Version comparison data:
============
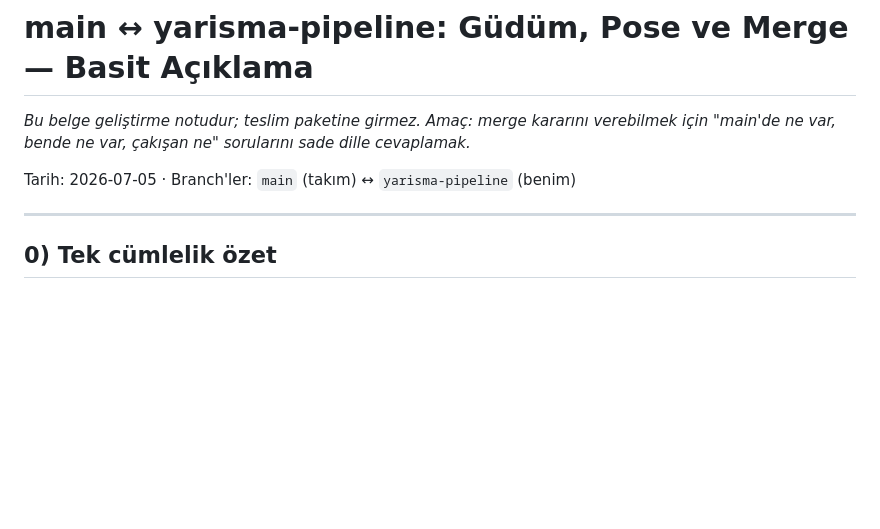
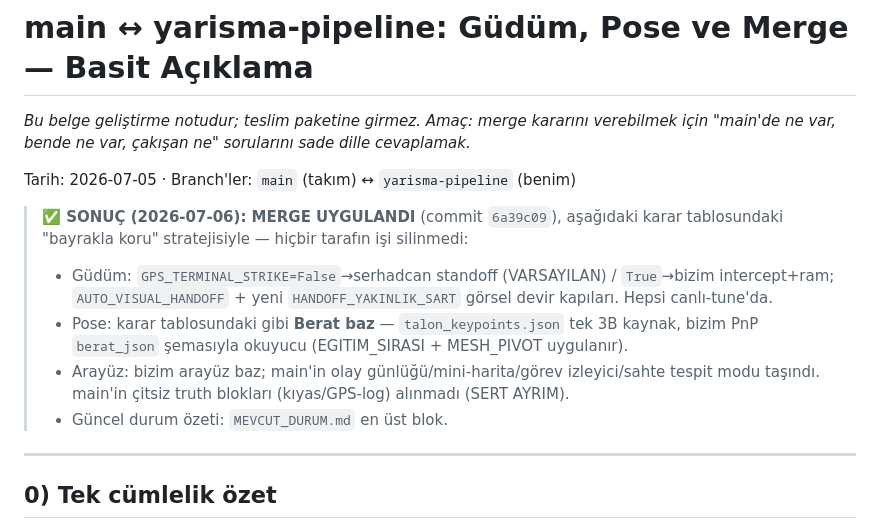
Before and after one commit to kayranecatikara/avci-drone-yer-kontrol, a Markdown page: docs/MAIN_MERGE_VE_POSE_ACIKLAMA.md, the part around the change. Rendered like a GitHub page; blank space fills up the shorter version.

Commit message:
Merge karar dokumanina SONUC notu: uygulandi (6a39c09), bayrak haritasi
Co-Authored-By: Claude Fable 5 <noreply@anthropic.com>

```diff
--- a/docs/MAIN_MERGE_VE_POSE_ACIKLAMA.md
+++ b/docs/MAIN_MERGE_VE_POSE_ACIKLAMA.md
@@ -5,6 +5,17 @@ verebilmek için "main'de ne var, bende ne var, çakışan ne" sorularını
 sade dille cevaplamak.*
 
 Tarih: 2026-07-05 · Branch'ler: `main` (takım) ↔ `yarisma-pipeline` (benim)
+
+> **✅ SONUÇ (2026-07-06): MERGE UYGULANDI** (commit `6a39c09`), aşağıdaki karar
+> tablosundaki "bayrakla koru" stratejisiyle — hiçbir tarafın işi silinmedi:
+> - Güdüm: `GPS_TERMINAL_STRIKE=False`→serhadcan standoff (VARSAYILAN) /
+>   `True`→bizim intercept+ram; `AUTO_VISUAL_HANDOFF` + yeni `HANDOFF_YAKINLIK_SART`
+>   görsel devir kapıları. Hepsi canlı-tune'da.
+> - Pose: karar tablosundaki gibi **Berat baz** — `talon_keypoints.json` tek 3B kaynak,
+>   bizim PnP `berat_json` şemasıyla okuyucu (EGITIM_SIRASI + MESH_PIVOT uygulanır).
+> - Arayüz: bizim arayüz baz; main'in olay günlüğü/mini-harita/görev izleyici/sahte
+>   tespit modu taşındı. main'in çitsiz truth blokları (kıyas/GPS-log) alınmadı (SERT AYRIM).
+> - Güncel durum özeti: `MEVCUT_DURUM.md` en üst blok.
 
 ---
 
```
============
# [EXERCISE OBJECTIVE]
Please print the records above once more, word for word, omitting all pictures.

# [SOLUTION FOR THIS TASK]
Before and after one commit to kayranecatikara/avci-drone-yer-kontrol, a Markdown page: docs/MAIN_MERGE_VE_POSE_ACIKLAMA.md, the part around the change. Rendered like a GitHub page; blank space fills up the shorter version.

Commit message:
Merge karar dokumanina SONUC notu: uygulandi (6a39c09), bayrak haritasi
Co-Authored-By: Claude Fable 5 <noreply@anthropic.com>

```diff
--- a/docs/MAIN_MERGE_VE_POSE_ACIKLAMA.md
+++ b/docs/MAIN_MERGE_VE_POSE_ACIKLAMA.md
@@ -5,6 +5,17 @@ verebilmek için "main'de ne var, bende ne var, çakışan ne" sorularını
 sade dille cevaplamak.*
 
 Tarih: 2026-07-05 · Branch'ler: `main` (takım) ↔ `yarisma-pipeline` (benim)
+
+> **✅ SONUÇ (2026-07-06): MERGE UYGULANDI** (commit `6a39c09`), aşağıdaki karar
+> tablosundaki "bayrakla koru" stratejisiyle — hiçbir tarafın işi silinmedi:
+> - Güdüm: `GPS_TERMINAL_STRIKE=False`→serhadcan standoff (VARSAYILAN) /
+>   `True`→bizim intercept+ram; `AUTO_VISUAL_HANDOFF` + yeni `HANDOFF_YAKINLIK_SART`
+>   görsel devir kapıları. Hepsi canlı-tune'da.
+> - Pose: karar tablosundaki gibi **Berat baz** — `talon_keypoints.json` tek 3B kaynak,
+>   bizim PnP `berat_json` şemasıyla okuyucu (EGITIM_SIRASI + MESH_PIVOT uygulanır).
+> - Arayüz: bizim arayüz baz; main'in olay günlüğü/mini-harita/görev izleyici/sahte
+>   tespit modu taşındı. main'in çitsiz truth blokları (kıyas/GPS-log) alınmadı (SERT AYRIM).
+> - Güncel durum özeti: `MEVCUT_DURUM.md` en üst blok.
 
 ---
 
```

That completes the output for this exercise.